I was always under the impression that tagliatelle is the pasta of choice to go with Bolognese and using spaghetti with bolognese is a blasphemy. So existential crisis averted?
In Bologna they call it ragù. Elsewhere in Italy they sometimes call it ragù alla bolognese, or sometimes just <whatever> alla bolognese.
In Bologna and elsewhere in the north they eat mostly (some people exclusively) fresh pasta, so you’d get taglitelle al ragù. Farther south they eat mostly dried pasta, so in Rome you see spaghetti al ragù, which sounds doubly wrong to natives of Bologna.
Dried pasta with meat sauce can be very good, but personally I prefer rigatoni or penne rigati, since the sauce adheres better. With spaghetti it has a tendency to get left on the plate.
I think M. Hazan preferred tagliatelli. I always have linguine on hand so that’s what I use. I don’t care for tube-type pasta. Just me.
As Hazan said in her first book:
The union of tagliatelle and ragu is a marriage made in heaven, but ragu is also very good with tortellini, it is indispensable in lasagne, and it is excellent with rigatoni, ziti, conchiglie, and rotelle.

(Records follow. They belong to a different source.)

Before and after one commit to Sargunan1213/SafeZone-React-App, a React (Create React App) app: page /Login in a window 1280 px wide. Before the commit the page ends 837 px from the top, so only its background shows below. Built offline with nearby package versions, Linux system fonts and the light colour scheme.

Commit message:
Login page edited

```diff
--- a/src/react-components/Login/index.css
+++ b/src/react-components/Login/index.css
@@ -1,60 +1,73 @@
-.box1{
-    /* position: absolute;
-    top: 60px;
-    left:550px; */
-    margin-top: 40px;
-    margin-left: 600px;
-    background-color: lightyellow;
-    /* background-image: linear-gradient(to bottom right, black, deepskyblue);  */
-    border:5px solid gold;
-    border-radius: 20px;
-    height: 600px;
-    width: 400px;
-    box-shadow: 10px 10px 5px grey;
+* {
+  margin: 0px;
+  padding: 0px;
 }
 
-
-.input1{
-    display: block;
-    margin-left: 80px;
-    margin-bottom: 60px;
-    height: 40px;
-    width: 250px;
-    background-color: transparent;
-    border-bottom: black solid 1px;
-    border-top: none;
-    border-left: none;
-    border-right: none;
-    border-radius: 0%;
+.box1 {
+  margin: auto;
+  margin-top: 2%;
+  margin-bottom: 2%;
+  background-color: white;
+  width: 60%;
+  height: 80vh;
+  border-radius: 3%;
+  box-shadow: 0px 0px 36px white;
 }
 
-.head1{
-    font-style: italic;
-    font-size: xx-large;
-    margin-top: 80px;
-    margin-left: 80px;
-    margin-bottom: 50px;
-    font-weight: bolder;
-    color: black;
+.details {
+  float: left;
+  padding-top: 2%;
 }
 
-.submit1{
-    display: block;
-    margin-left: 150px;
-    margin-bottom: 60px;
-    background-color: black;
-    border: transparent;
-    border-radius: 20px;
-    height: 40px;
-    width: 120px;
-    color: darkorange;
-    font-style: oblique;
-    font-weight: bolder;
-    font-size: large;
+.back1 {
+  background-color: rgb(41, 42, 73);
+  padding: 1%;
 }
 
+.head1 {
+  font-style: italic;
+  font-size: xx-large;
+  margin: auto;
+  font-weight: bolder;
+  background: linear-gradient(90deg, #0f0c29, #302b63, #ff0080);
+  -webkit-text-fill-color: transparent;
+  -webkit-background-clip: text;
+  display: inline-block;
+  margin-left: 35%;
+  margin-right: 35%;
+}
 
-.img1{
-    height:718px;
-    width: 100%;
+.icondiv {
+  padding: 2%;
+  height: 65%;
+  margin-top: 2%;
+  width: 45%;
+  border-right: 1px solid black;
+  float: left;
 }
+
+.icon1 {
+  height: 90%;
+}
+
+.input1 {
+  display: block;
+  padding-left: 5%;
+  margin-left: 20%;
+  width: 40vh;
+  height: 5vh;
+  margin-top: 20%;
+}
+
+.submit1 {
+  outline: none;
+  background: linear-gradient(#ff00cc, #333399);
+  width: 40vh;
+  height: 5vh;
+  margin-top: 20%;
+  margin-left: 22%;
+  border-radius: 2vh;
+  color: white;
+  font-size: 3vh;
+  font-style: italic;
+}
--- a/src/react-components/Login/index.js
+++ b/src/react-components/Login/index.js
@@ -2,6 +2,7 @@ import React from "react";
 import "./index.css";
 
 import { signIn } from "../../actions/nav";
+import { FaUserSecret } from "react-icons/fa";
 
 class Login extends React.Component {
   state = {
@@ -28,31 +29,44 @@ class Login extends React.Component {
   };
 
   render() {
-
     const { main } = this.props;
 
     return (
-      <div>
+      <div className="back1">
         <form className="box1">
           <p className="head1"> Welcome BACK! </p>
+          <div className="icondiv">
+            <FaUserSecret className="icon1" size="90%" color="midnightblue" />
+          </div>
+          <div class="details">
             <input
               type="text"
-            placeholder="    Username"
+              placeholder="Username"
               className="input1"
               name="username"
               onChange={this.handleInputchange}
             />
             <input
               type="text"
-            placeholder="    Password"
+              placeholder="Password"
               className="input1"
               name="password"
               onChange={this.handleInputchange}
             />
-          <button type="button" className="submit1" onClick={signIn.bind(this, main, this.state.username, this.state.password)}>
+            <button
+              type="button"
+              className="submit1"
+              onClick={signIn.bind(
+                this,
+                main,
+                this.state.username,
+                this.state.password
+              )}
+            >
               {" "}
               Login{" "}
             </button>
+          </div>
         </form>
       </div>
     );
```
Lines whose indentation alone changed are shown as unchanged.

I make her green lasagna which IMO is one of the greatest dishes ever. It still takes all day even though I have the Bolognese made way ahead of time and frozen in portions.
Her artichoke lasagne recipe is also great, and even more work.
Ohmigod, how much lasagna does that make???
It’s supposed to be rolled as thin as possible.
One pan. As robert said, you roll it as thin as you can,which is very thin. I can’t remember how many layers. Maybe six?
BTW, more than once I’ve cooked, refrigerated or frozen, and reheated. After making it all I want to do is take a nap